Weekly Video/DVD Picks
The Incredible Adventures of Wallace and Gromit (2001)
This wildly entertaining 2001 release is actually a compilation of Chicken Run co-creator Nick Park's three hilarious, brilliant clay-mation shorts featuring dotty, cheese-loving English inventor Wallace and his loyal but dubious dog Gromit.
Jam-packed with dazzlingly inventive sight gags and quintes-sentially eccentric British humor, these little gems deserve a place on every film lover's shelf.
First is “A Grand Day Out,” the slightest and least impressive of the three, with Park focused on developing his technique while working a feather-light story about a trip to the moon. Next is the series’ high point, “The Wrong Trousers,” an inventive sci-fi thriller spoof pitting our heroes against a fiendishly clever criminal mastermind who is also a master of disguise.
Last is the almost equally good “A Close Shave,” a comic tale of romance and noir-like mystery involving a sheep-rustling operation.
What makes Park's little masterpieces (especially the Oscar-winning latter two) so rewarding for film lovers is the way Park lovingly evokes whole genres and cinematic conventions through attention to every element of the moviemaking process — lighting and shadow, score, art direction, even pacing and timing. The stop-motion technique, involving real objects in real space under real lighting, has a dimensionality and a solidness still lacking in even the most sophisticated Toy Story computer animation.
Content advisory: Comic menace.
Say Amen, Somebody
If the toe-tapping Gospel music of The Fighting Temptations appeals to you but you were put off by the negative Christian stereotypes and lack of even rote Hollywood spiritual uplift or pro-faith sentiment, treat yourself to this engaging, Gospel-infused documentary tribute to the black men and women who first began combining the heart and soul of Negro spirituals with the infectious rhythms of jazz and blues.
These include “Professor” Thomas Dorsey (1899-1993), the “Father of Gospel Music;” “Mother” Willie Mae Ford Smith (1904-1994) and numerous others. Avoiding educational-style narration, the documentary takes an appreciative approach, allowing the subjects to tell their own story in their own words.

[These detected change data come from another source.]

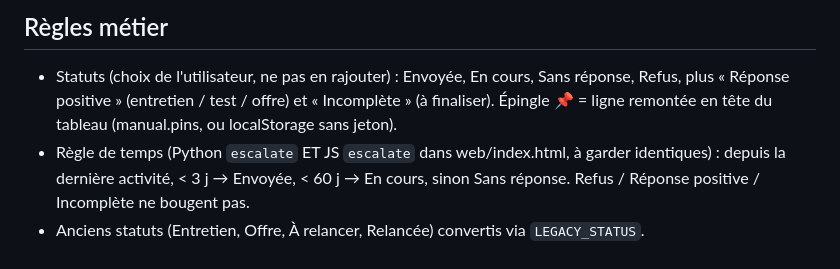
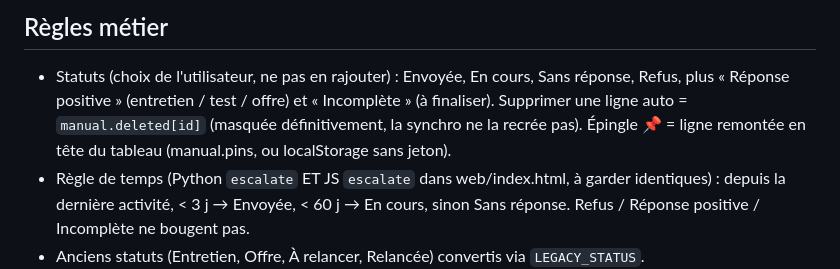
Before and after one commit to gabsoo44/Job-dashboard, a Markdown page: CLAUDE.md, the part around the change. GitHub-like rendering.

Commit message:
docs: note how deletions are stored
Co-Authored-By: Claude Opus 5.5 <noreply@anthropic.com>

```diff
--- a/CLAUDE.md
+++ b/CLAUDE.md
@@ -16,7 +16,7 @@ site statique `web/` sur GitHub Pages. Plus aucun Excel : le libellé Gmail est
 
 ## Règles métier
 - Statuts (choix de l'utilisateur, ne pas en rajouter) : Envoyée, En cours, Sans réponse, Refus, plus « Réponse positive »
-  (entretien / test / offre) et « Incomplète » (à finaliser). Épingle 📌 = ligne remontée en tête du tableau (manual.pins, ou localStorage sans jeton).
+  (entretien / test / offre) et « Incomplète » (à finaliser). Supprimer une ligne auto = `manual.deleted[id]` (masquée définitivement, la synchro ne la recrée pas). Épingle 📌 = ligne remontée en tête du tableau (manual.pins, ou localStorage sans jeton).
 - Règle de temps (Python `escalate` ET JS `escalate` dans web/index.html, à garder identiques) : depuis la dernière activité,
   < 3 j → Envoyée, < 60 j → En cours, sinon Sans réponse. Refus / Réponse positive / Incomplète ne bougent pas.
 - Anciens statuts (Entretien, Offre, À relancer, Relancée) convertis via `LEGACY_STATUS`.
```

Catholics familiar with more minimalist forms of fundamentalist worship might be struck by the quasi-liturgical and quasi-sacramental aspects of this charismatic subculture, including anointing with oil, clergy-like vestments complete with stoles and a ceremony with white drapes over the furnishings. And, given the tendency of Protestant worship to appear in Catholic eyes as entertainment-driven “shows,” there is poignance and irony in Dorsey and Ford's disapproval of the commercial main-streaming of Gospel music.
Ultimately, like Knox writing Enthusiasm, Catholics watching Say Amen, Somebody might find that this enthusiastic, stripped-down spirituality, though alien and truncated, is also familiar, with much to admire and appreciate.
Content advisory: Christianity in a fundamentalist mode; a possible misuse of the name of Jesus.
My Man Godfrey (1936)
Possibly the screwiest of all screwball comedies, My Man Godfrey is the ultimate Depression-era satire of the idle rich and tribute to the noble poor. This popular screwball theme was never more devastatingly realized than in Godfrey's opening sequence, which begins with a pair of spoiled society-brat sisters (Gail Patrick and Carole Lombard) showing up at a city dump looking for a “forgotten man” — as part of a cocktail-party scavenger hunt!
What they find is a derelict named Godfrey (William Powell), whose rumpled dignity, ironic cynicism and well-spoken, self-aware mien seem hardly typical of his station in life.
Finding one of the sisters less condescendingly offensive than the other, Godfrey accompanies her back to the party and winds up guardedly accepting a role in their sibling rivalry by becoming her “protégé” and the family butler. Godfrey, naturally, has a secret, as do his employers: They're completely daft.
Godfrey is social satire at its broadest; unlike Sullivan's Travels there is no nuance in the picture of the rich as less worthy than the poor.
And, between the heroine's relentless flightiness and the hero's implacable self-possession, the romantic ending seems more rote than romantic (compare to Bringing Up Baby or It Happened One Night). But for hilariously outrageous behavior and merciless satirical zaniness, Godfrey is an unsurpassed comic treasure.
Content advisory: Comic depiction of drunkenness and hangovers.